Despite the severity of a catastrophic injury, the standard of proof for this type of claim is no different than that associated with any other personal injury case based on negligence. In order to hold a defendant liable and recover compensation, a plaintiff must prove that the defendant owed a duty of care, that he or she subsequently breached that duty in some way, and that the claimant’s compensable losses stemmed directly from the defendant’s breach of duty.
The specific duty of care depends on the circumstances surrounding the traumatic injury. For example, drivers on public roads owe a duty to obey traffic laws and pay attention to their surroundings, while medical professionals have standards of care they must meet based on the prior experiences and expertise of other professionals in the same field. A catastrophic injury attorney in the area could play a crucial role in determining what duty of care a plaintiff was owed and proving that a breach of duty led to his or her injury.
Deadline to File a Civil Claim in State College
Pursuant to 42 P.S. §5524, a person must file a suit for personal injuries within two years of the accident, with few exceptions. Failure to meet this legal deadline could result in a plaintiff being barred from recovery.
Get in Touch with a State College Catastrophic Injury Attorney
Do not hesitate to speak with experienced legal counsel. A State College catastrophic injury lawyer could argue for fair compensation in settlement negotiations or in court.
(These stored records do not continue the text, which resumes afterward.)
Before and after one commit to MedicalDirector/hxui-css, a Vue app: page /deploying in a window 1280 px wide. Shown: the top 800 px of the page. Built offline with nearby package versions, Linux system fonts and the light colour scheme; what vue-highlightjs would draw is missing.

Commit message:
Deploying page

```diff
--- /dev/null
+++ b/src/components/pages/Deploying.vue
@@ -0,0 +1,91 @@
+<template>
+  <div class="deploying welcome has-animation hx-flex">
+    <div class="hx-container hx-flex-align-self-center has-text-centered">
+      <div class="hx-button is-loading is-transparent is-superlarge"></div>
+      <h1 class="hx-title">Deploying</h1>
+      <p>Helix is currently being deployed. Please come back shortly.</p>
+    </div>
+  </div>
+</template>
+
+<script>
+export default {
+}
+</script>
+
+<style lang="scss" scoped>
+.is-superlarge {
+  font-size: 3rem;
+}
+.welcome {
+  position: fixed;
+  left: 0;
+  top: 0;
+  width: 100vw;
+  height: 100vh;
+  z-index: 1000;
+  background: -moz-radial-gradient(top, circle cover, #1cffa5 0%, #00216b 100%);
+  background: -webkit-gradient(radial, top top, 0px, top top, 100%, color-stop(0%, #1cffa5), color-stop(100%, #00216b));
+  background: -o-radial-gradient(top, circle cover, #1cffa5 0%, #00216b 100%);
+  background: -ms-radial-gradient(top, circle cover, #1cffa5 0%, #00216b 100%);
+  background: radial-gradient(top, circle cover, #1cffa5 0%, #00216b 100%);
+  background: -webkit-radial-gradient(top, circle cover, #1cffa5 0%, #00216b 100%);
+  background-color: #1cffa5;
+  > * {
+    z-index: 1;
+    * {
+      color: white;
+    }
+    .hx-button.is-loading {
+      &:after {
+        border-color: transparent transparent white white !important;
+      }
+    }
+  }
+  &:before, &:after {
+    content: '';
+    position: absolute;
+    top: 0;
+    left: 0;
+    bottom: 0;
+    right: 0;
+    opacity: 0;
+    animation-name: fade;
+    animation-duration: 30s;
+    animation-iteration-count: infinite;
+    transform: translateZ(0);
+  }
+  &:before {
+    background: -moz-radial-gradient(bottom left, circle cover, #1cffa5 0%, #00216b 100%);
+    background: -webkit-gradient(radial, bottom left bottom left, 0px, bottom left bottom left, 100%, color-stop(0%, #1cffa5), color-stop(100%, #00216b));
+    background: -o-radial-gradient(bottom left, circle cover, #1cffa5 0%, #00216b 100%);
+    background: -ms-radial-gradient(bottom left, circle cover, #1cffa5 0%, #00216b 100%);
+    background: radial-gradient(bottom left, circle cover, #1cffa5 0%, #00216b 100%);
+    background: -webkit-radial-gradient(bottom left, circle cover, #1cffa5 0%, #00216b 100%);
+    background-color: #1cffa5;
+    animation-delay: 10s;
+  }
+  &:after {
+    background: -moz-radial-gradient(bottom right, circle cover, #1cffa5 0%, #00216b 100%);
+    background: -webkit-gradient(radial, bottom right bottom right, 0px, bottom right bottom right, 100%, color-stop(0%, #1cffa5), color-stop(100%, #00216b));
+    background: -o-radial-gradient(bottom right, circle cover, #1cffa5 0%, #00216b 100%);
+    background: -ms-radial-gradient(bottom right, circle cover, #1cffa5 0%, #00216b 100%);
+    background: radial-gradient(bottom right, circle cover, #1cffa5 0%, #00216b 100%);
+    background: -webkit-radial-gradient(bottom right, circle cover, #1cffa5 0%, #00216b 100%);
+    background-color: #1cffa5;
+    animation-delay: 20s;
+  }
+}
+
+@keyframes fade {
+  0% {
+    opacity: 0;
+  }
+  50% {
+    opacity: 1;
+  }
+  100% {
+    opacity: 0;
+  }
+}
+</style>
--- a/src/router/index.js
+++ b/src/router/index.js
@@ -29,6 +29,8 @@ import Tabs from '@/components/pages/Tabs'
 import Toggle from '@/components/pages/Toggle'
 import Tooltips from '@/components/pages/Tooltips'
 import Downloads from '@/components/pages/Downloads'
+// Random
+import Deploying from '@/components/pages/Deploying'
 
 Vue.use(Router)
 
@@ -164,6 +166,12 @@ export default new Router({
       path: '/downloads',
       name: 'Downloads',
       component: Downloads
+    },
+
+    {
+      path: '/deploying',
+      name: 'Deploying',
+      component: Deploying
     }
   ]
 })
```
Call the office of Marcus & Mack today for a free consultation and review of your case.